We seem to be under a mountain of research in the last week around mobile commerce. The stats on how much and how often people have been using their phones as part of the product purchase cycle risk seeming tedious in their univocal refrain -- mobile is a big frickin' retail deal now.
At Monday’s OMMA Mobile event in New York Mediapost’s own head of the Center for Media Research and author of the recent The Third Screen, Chuck Martin moderated a panel specifically on what marketers learned about mobile at retail from the last holiday season and how they plan to implement new and different approaches this coming holiday.
And so it is a good time to reflect a bit on holiday 2011 and how consumers said they were using their devices in and around the shopping experience. Once we get beyond gasping at the high penetration rates of m-shopping, we need to begin going deeper to understand specific habits, contexts and demographic breakdowns.
JWT conducted a survey of 465 people who did engage in mobile shopping activity last holiday and found that people are generally hovering well above the mobile purchase piece. The majority of mobile shoppers (55%) were looking for price information on their bell phones or tablets regardless of the location of the lookup. But interestingly, 44% were consulting directly a family member or friend. That to me is an interesting intersection of the data and conversational functionality of this device.
For all that mobile has evolved as a Web extension -- that task-driven, information-dense platform -- it still vies with the phone’s traditional one-to-one roots. Also high on the list of shopping tasks was getting more information about a product (46%), sharing information with others. Making a purchase, while more substantial a share than one might suspect at 38%, was still well down the list of uses.
Slicing the data by gender, men were more likely to look for more product information and to make purchases than women. In fact, men along with younger users are embracing the device as a platform for making purchases at a significantly higher rate. JWT found that while 56% of women said they had made at least one purchase via their phone during the holiday season, 81% of men had. Surely there is more to this than comfort with technology, and the traditional (perhaps stereotypical) male aversion to the live shopping experience has something to do with this.
The much-discussed scenario of consumers using their phones to buy products from other retailers while they are in a rival’s store may be only marginally true. This study finds that only 25% of people making their mobile purchase were doing so in a store that sold the item, and 23% were doing so at a store that didn’t sell the item. Most mobile purchasing is happing in one’s own home (49%) or at the home of a friend or family member (40%), or at work (38%).

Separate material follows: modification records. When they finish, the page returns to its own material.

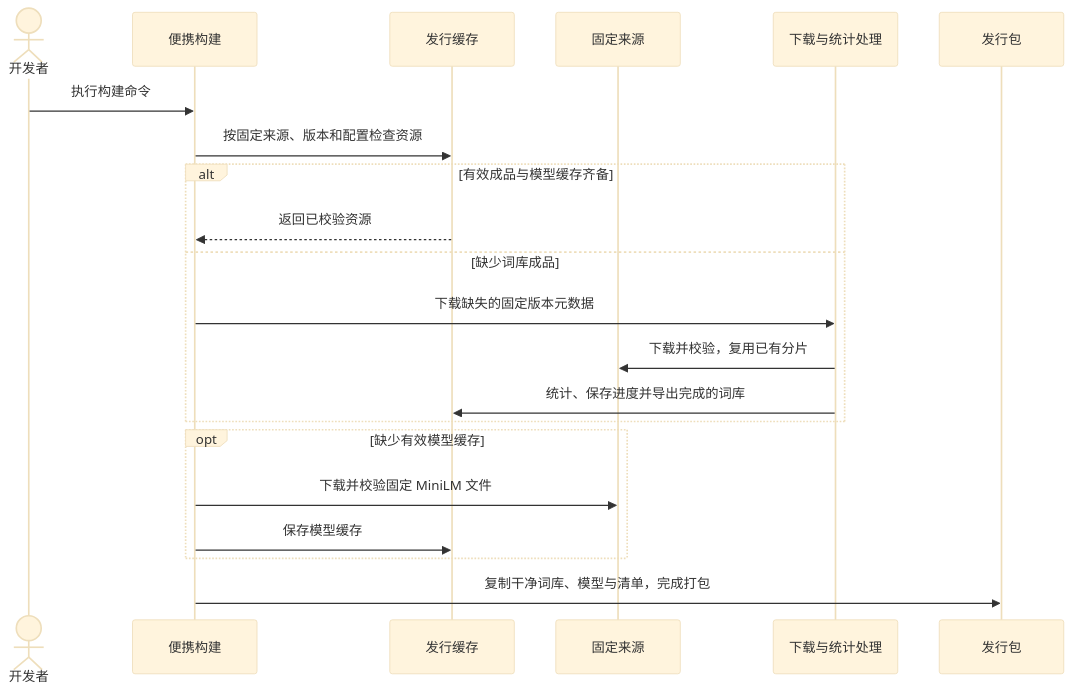
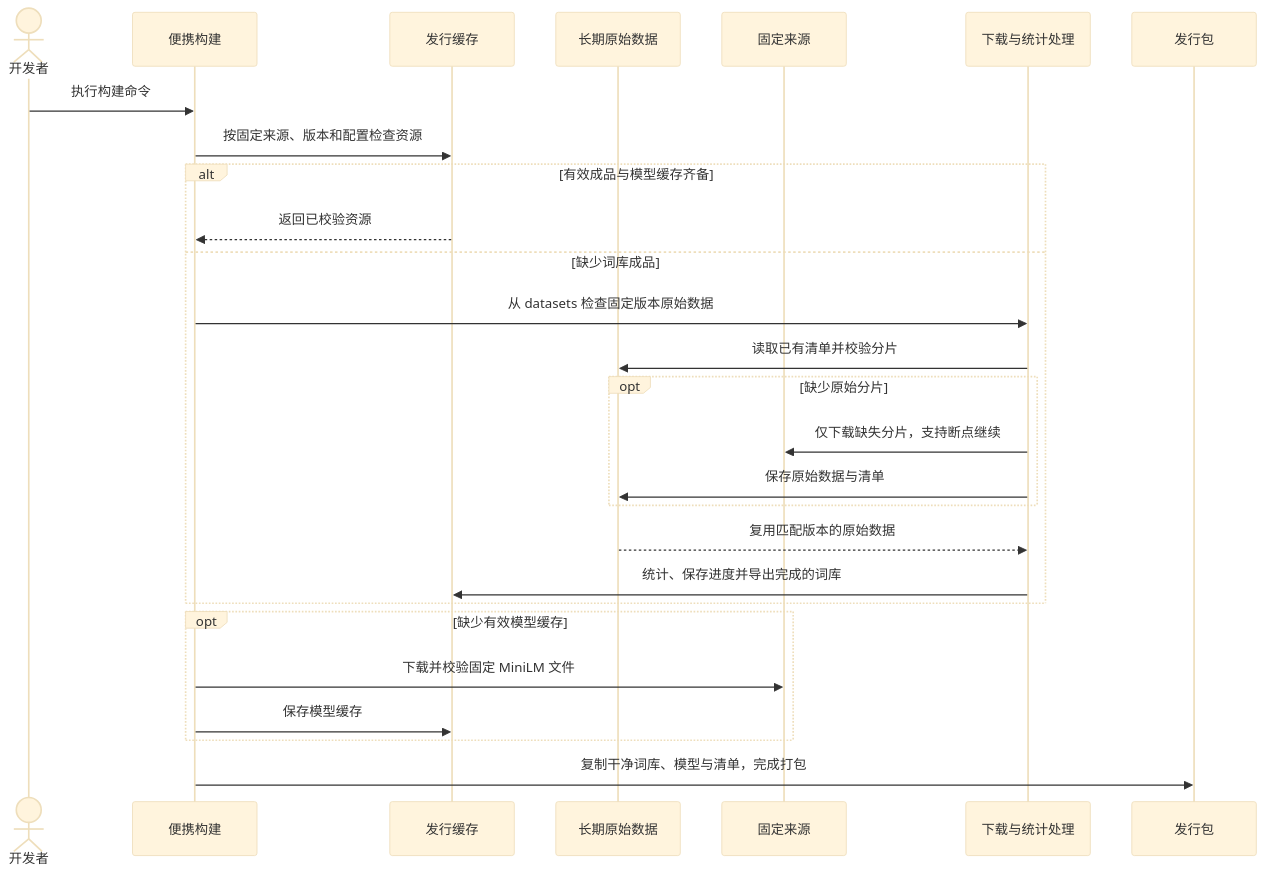
One commit to Lykr/pictide changed the second of 2 diagrams in docs/dev/issues/portable-build-cache.md. Above: the diagram before and after it, drawn with Mermaid (base theme). The commit also changed other lines of this file, not shown here.

Commit message:
docs(build): keep raw datasets separate from rebuildable caches

````diff
--- a/docs/dev/issues/portable-build-cache.md
+++ b/docs/dev/issues/portable-build-cache.md
@@ -71,23 +75,29 @@
 ```mermaid
 sequenceDiagram
     actor Dev as 开发者
     participant Build as 便携构建
     participant Cache as 发行缓存
+    participant Dataset as 长期原始数据
     participant Source as 固定来源
     participant Corpus as 下载与统计处理
     participant Package as 发行包
     Dev->>Build: 执行构建命令
     Build->>Cache: 按固定来源、版本和配置检查资源
     alt 有效成品与模型缓存齐备
         Cache-->>Build: 返回已校验资源
     else 缺少词库成品
-        Build->>Corpus: 下载缺失的固定版本元数据
-        Corpus->>Source: 下载并校验，复用已有分片
+        Build->>Corpus: 从 datasets 检查固定版本原始数据
+        Corpus->>Dataset: 读取已有清单并校验分片
+        opt 缺少原始分片
+            Corpus->>Source: 仅下载缺失分片，支持断点继续
+            Corpus->>Dataset: 保存原始数据与清单
+        end
+        Dataset-->>Corpus: 复用匹配版本的原始数据
         Corpus->>Cache: 统计、保存进度并导出完成的词库
     end
     opt 缺少有效模型缓存
         Build->>Source: 下载并校验固定 MiniLM 文件
         Build->>Cache: 保存模型缓存
     end
     Build->>Package: 复制干净词库、模型与清单，完成打包
 ```
````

The interesting point here is that the mobile purchase -- whether by phone or tablet -- is being made largely where other larger PC screens are available. For many mobile purchasers, the device is becoming a preferred mode of access. Either because these m-shoppers are gravitating toward the better retailers, or mobile shopping improved that much last year, 69% of the mobile shoppers rated the experience as excellent or very good. Still, interestingly, women still need more convincing than men -- only 61% were pleased with the experience versus 74% of men.
While shoppers cited convenience and ease as key motivations for engaging mobile over other platforms for shopping, the purchase piece remains a choke point. Users still find navigation a frequent issue, and the security concern is still there. For many mobile shoppers the device is preferred for browsing and information look-ups, while many of them still end up going to the PC or the store to make the purchase itself.
As JWT points out in its study, a number of important implications emerge. Retailers need to start accommodating multiple audiences, and be aware of differences in male and female mobile shopping patterns. Not to overstress stereotypes, but men skew more toward information retrieval while women may want to see more effort put into perfecting the virtual shopping experience itself a better look and feel.
The interface remains a challenge. My own feeling is that as in so many other things, mobile platforms force digital media and marketers to do what they only promised to do on the Web. From a consumer perspective, poor ad targeting online, multitasking, clutter and the relative absence of real personalization still compromise the desktop experience. Then, of course, there is simply the perennially uncomfortable upright, at-the-desk and lean-in posture that has been to me the least user-friendly way to consume media we have yet invented.
One of the reasons I think we are seeing such a tectonic shift to device usage is pent-up demand. I think the dirty little secret of the desktop Web is that it never was very enjoyable for most of us. This is content that has been begging to break free for years. One of the unkept promises of the Web that becomes critical now is personalization. Just open up your Amazon app on tablet or handset and compare it to almost any other mobile retail experience. I mean, really. There are at least five things on the first page I have to resist buying because the brilliant bastards know me so well.
Foremost, m-shopping -- just like mobile media consumption and game playing -- is occurring at least as much in the home as it is in that overused “on the go” scenario. I suspect as time goes on, we may be less inclined to think of what we now call mobile as “mobile.” Mobility will be only one possible characteristic and mode for our “personal screen.” Its principal quality is not that it is “out and about,” but that it is mine.
When media and marketers really get that on these devices, we will be evolving well beyond mass media -- and even beyond merely the interactive but niche media of the Web -- and then we begin to seriously explore what this “next screen” is going to be.